I whacked into her at about 15 mph and the resulting impact left a hairline crack on my front mudguard.
It pretty much demolished her back bumper.

She didn’t know this, because she leaned out of her window and shouted “Sorry” before heading off into the middle distance, oblivious to the fact that she was leaving a trail of glass fibre chips in her wake. When she found out I hope she paid more attention to her mirrors for approaching motorcycles.

The next mishap for the Beemer was in the company car park, when I turned on the ignition one day and hit the starter button.

The bike started to do its traditional side to side lurch as the starter turned over its two enormous pistons. Suddenly large blue sparks, then flame, started licking from the underside of the petrol tank.

There followed frantic banging on doors as I searched for a fire extinguisher.

By the time I had found one, the flames were out.

What had happened was that the previous owner had fitted the tank badly, pushing the main battery to starter motor cable against the frame tubes. Slowly the insulation had been worn off and when I hit the button that day the bare wires had shorted out with the frame, causing the fire.

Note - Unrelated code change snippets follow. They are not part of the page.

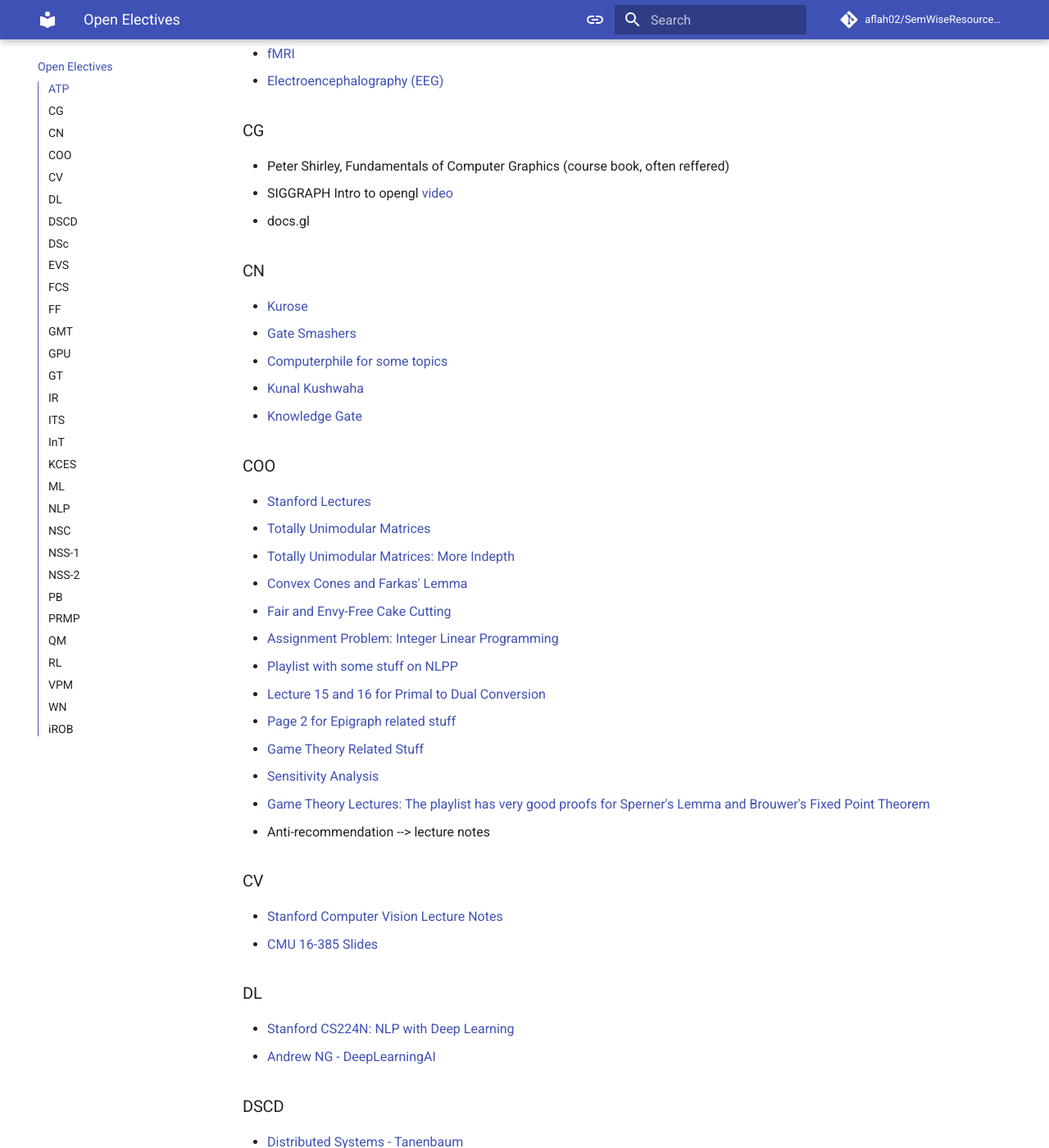
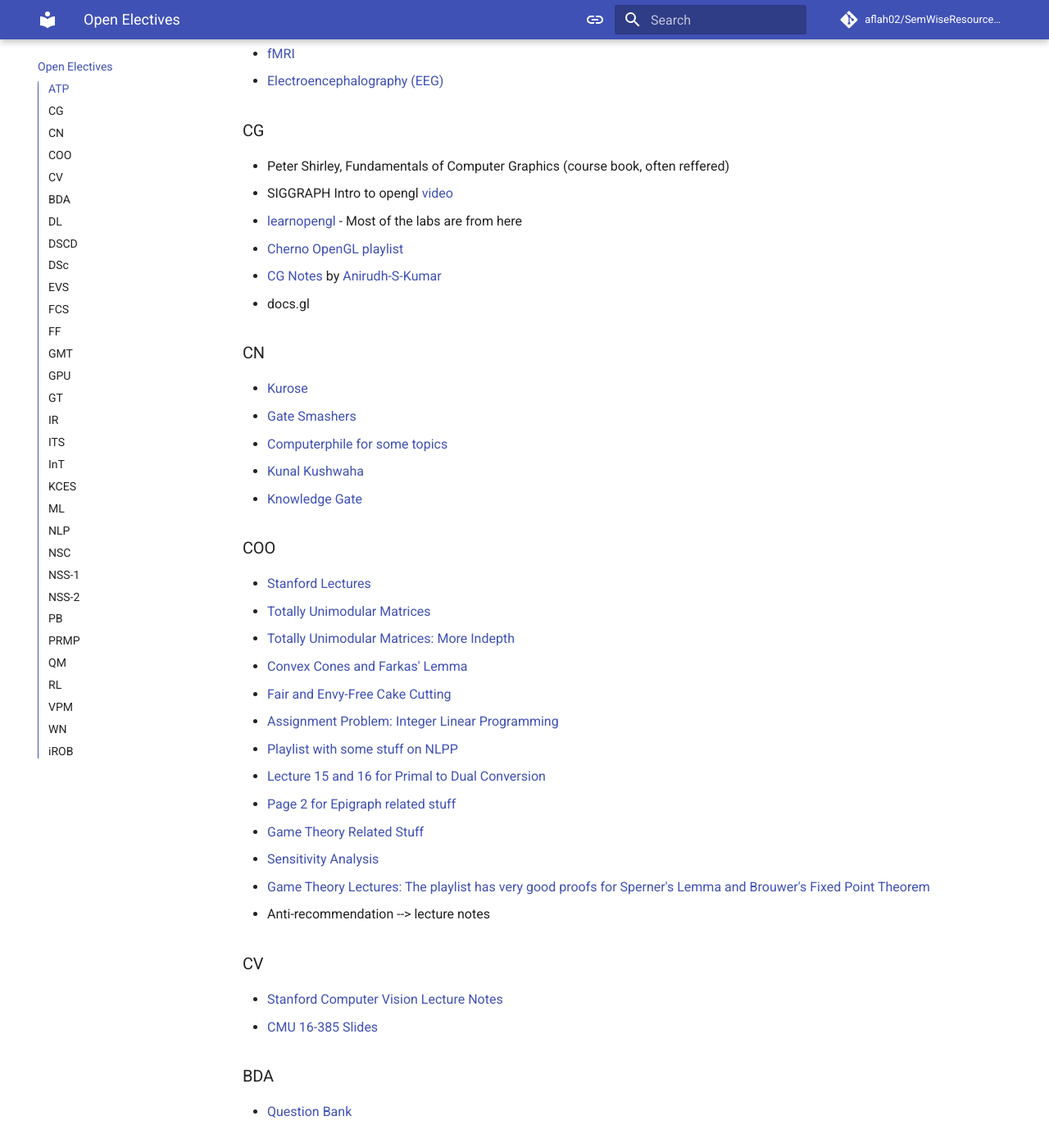
Before and after one commit to aflah02/SemWiseResourcesIIIT, an MkDocs documentation site: the page built from docs/open-electives.md, in a window 1280 px wide and 1400 px high, scrolled down 397 px. Shown: the whole window at 82% size. Built offline with MkDocs 1.6.1 and Material for MkDocs 9.7.7, drawn with Linux system fonts in a browser that asks for light colours; comment, search, counter and statistics services are not loaded.

```diff
--- a/docs/open-electives.md
+++ b/docs/open-electives.md
@@ -11,6 +11,9 @@
 ### CG
 - Peter Shirley, Fundamentals of Computer Graphics (course book, often reffered)
 - SIGGRAPH Intro to opengl [video](https://www.youtube.com/watch?v=6-9XFm7XAT8)
+- [learnopengl](https://learnopengl.com/) - Most of the labs are from here
+- [Cherno OpenGL playlist](https://www.youtube.com/playlist?list=PLlrATfBNZ98foTJPJ_Ev03o2oq3-GGOS2)
+- [CG Notes](https://www.anirudh-s-kumar.github.io/CG-Notes/) by [Anirudh-S-Kumar](https://github.com/Anirudh-S-Kumar)
 - docs.gl
 
 ### CN
@@ -38,6 +41,9 @@
 ### CV
 - [Stanford Computer Vision Lecture Notes](https://web.stanford.edu/class/cs231a/course_notes.html)
 - [CMU 16-385 Slides](https://www.cs.cmu.edu/~16385/)
+
+### BDA
+- [Question Bank](https://drive.google.com/file/d/1Iy3OsTkZaqyqMNiKOwjVhjtcghAG8VC5/view?usp=sharing)
 
 ### DL
 - [Stanford CS224N: NLP with Deep Learning](https://www.youtube.com/playlist?list=PLoROMvodv4rOSH4v6133s9LFPRHjEmbmJ)
```
Also changed, not shown: README.md (+7 -1 lines), docs/index.md (+1 -1 lines).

I replaced the wire with one for a Ford Escort but it never really started properly again - I expect the BMW was offended that I had not fitted special German wires - and I would stand winding the starter for a good few minutes before it would fire.
Even after I replaced the cable with a real BMW one it was jolly unhappy.
That Christmas marked the very last time I rode a motorcycle a long way in bad weather because I had to.
Me and the good lady had intended to drive to her parents in Hertfordshire, but on Christmas Eve the little Escorts brake pads gave out. So in sub-zero temperatures the BMW was loaded up with Christmas presents and hacked Londonwards in light sleet. The temperature kept dropping, and sitting defrosting at Membury Services on the way back to Gloucestershire remains one of lifes most painful experiences.

Still, Rommel kept plodding on, until the contact breaker points shorted out.
And so much for the genius of Bavarian design -  they just happen to be positioned in the stupidest place possible for a fragile electrical component – right behind the front wheel, just where it can collect all the road crud, and in such an awkward position that it was near impossible to set the points properly.

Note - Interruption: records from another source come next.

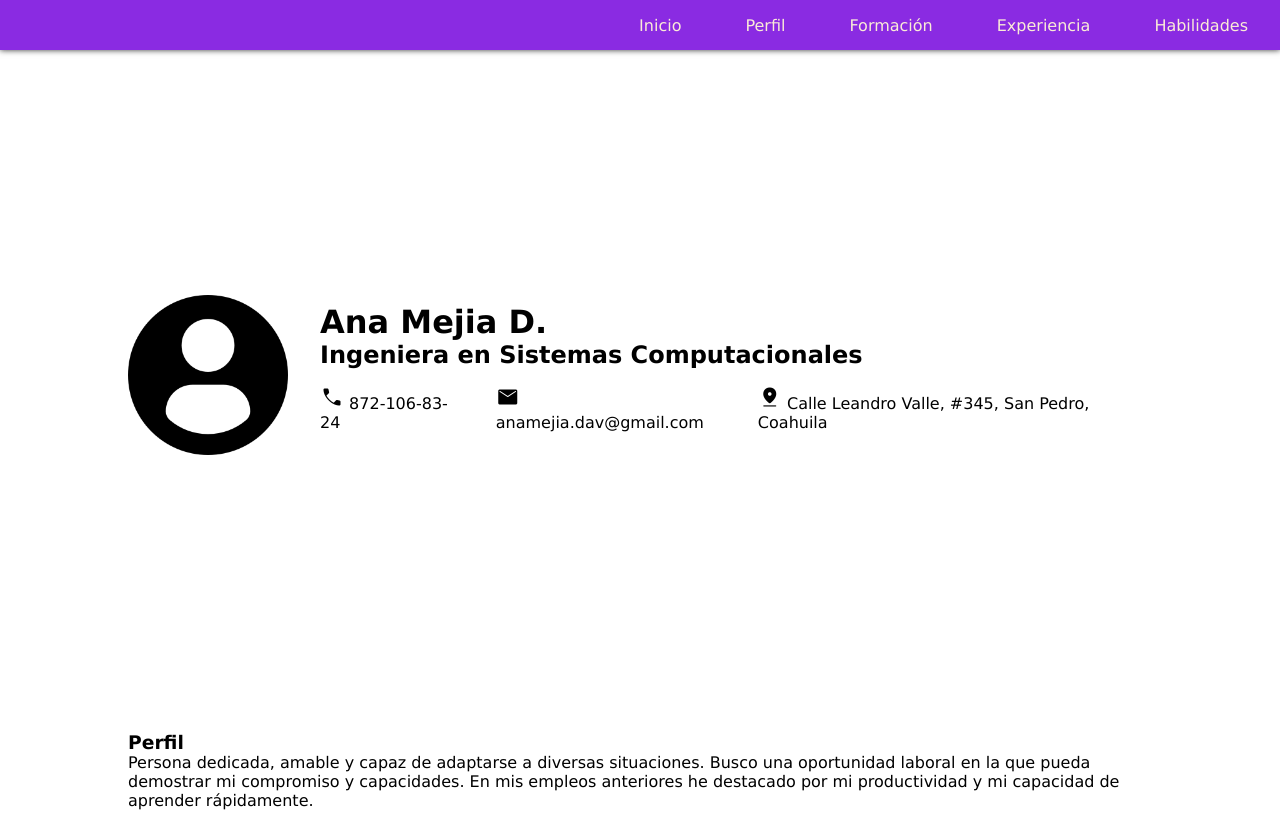
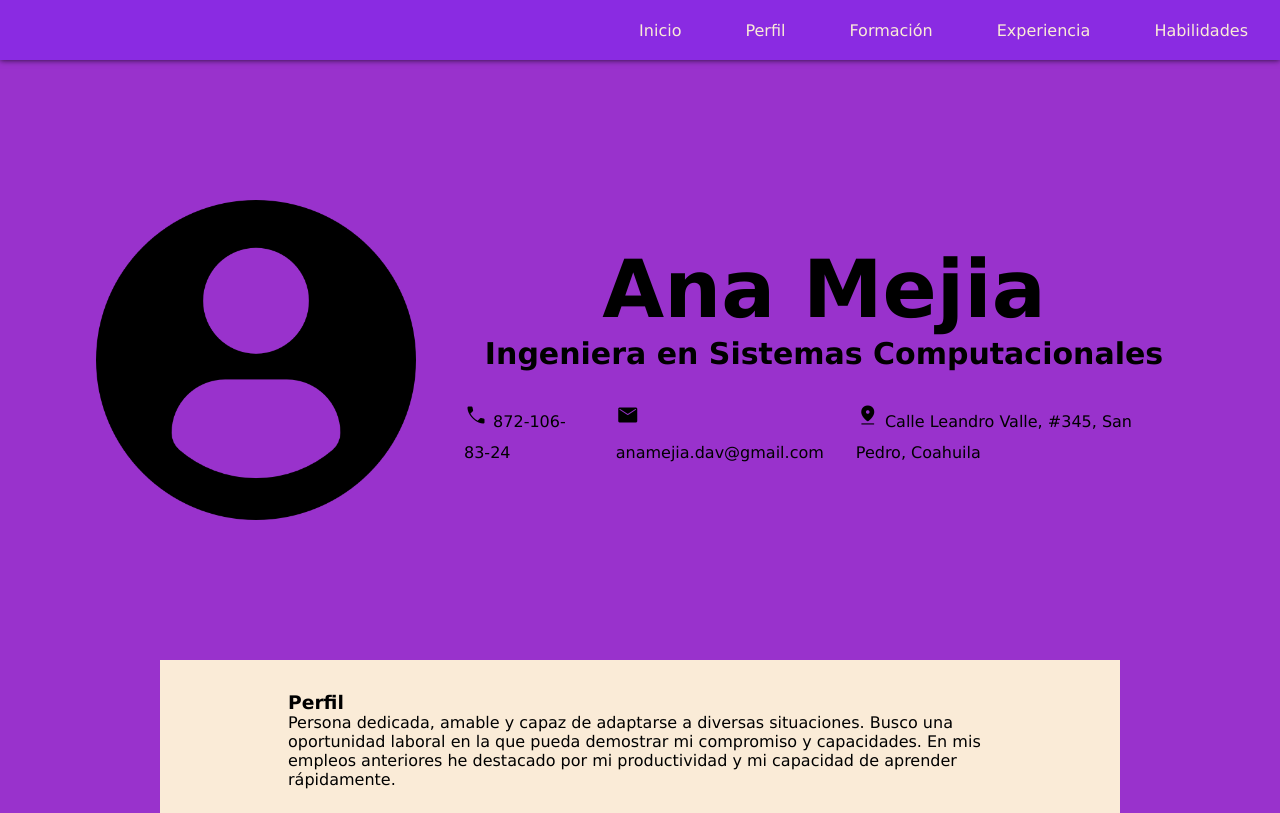
Before and after one commit to AnaMD-ISIC/cv-web, a plain HTML site: page index.html in a window 1280 px wide. Shown: the top 813 px of the page. Drawn offline with nearby package versions, Linux system fonts and the light colour scheme.

Commit message:
containers + main font changes

```diff
--- a/assets/css/styles.css
+++ b/assets/css/styles.css
@@ -8,15 +8,23 @@ html {
     font-family: Verdana, Geneva, Tahoma, sans-serif;
     overflow-y: scroll;
     scroll-behavior: smooth;
+    background-color: darkorchid;
+}
+
+body {
+    width: 100%;
+    height: 100%;
 }
 
 nav {
     position: sticky;
     top: 0px;
+
+    width: 100%;
 }
 
 .main-nav {
-    height: 50px;
+    height: 60px;
     background-color: blueviolet;
     display: flex;
     justify-content: right;
@@ -47,19 +55,31 @@ nav {
 }
 
 .inicio {
-    height: 650px;
-    padding: 2rem 8rem;
+    height: 600px;
     display: flex;
+    margin: 0 6rem;
     align-items: center;
-    scroll-margin: 50px;
+    scroll-margin: 60px;
 }
 
 .inicio > img {
-    height: 10rem;
+    height: 20rem;
 }
 
 .contents {
-    margin-left: 2rem;
+    margin-left: 3rem;
+}
+
+.contents h1 {
+    font-size: 80px;
+}
+
+.contents h2 {
+    font-size: 30px;
+}
+
+.contents > h1, h2 {
+    text-align: center;
 }
 
 .contents > ul {
@@ -70,26 +90,41 @@ nav {
     padding: 1rem 0;
 }
 
+.contents > ul, span {
+    display: flex;
+    justify-content: space-around;
+    padding: 1rem 0;
+    font-size: 16px;
+}
+
 .profile {
     height: 650px;
     padding: 2rem 8rem;
-    scroll-margin: 50px;
+    scroll-margin: 60px;
+    background-color: antiquewhite;
+    margin: 0 10rem;
 }
 
 .education {
     height: 650px;
     padding: 2rem 8rem;
-    scroll-margin: 50px;
+    scroll-margin: 60px;
+    background-color: antiquewhite;
+    margin: 0 10rem;
 }
 
 .experience {
     height: 650px;
     padding: 2rem 8rem;
-    scroll-margin: 50px;
+    scroll-margin: 60px;
+    background-color: antiquewhite;
+    margin: 0 10rem;
 }
 
 .habilities {
     height: 650px;
     padding: 2rem 8rem;
-    scroll-margin: 50px;
+    scroll-margin: 60px;
+    background-color: antiquewhite;
+    margin: 0 10rem;
 }
--- a/index.html
+++ b/index.html
@@ -31,7 +31,7 @@
     <div class="inicio" id="inicio">
         <img src="assets/img/profile-user.png" alt="profile-picture">
         <div class="contents">
-            <h1>Ana Mejia D.</h1>
+            <h1>Ana Mejia</h1>
             <h2>Ingeniera en Sistemas Computacionales</h2>
 
             <ul class="inicio-contact">
```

By now I was pretty much brassed off with it, and I was also feeling my age – you can shrug off those cold and miserable mornings in your twenties but doing it in your 40s is a lot less fun – especially when  another job change meant I now had a ride to work not along nice straight  motorways, but on some very slippery Somerset back roads instead – the chances of this overweight, under braked lumpy behemoth (and the BMW, guffaw guffaw) ending up in a rhyne one foggy morning were pretty good.

I swerved to avoid a Badger,  Ossifer..

The Beemer was sadly relegated to fair weather use only, and then it was propped up against a coal bunker for a while before I was offered a sizeable wedge for it and I off-loaded what had become something of a millstone.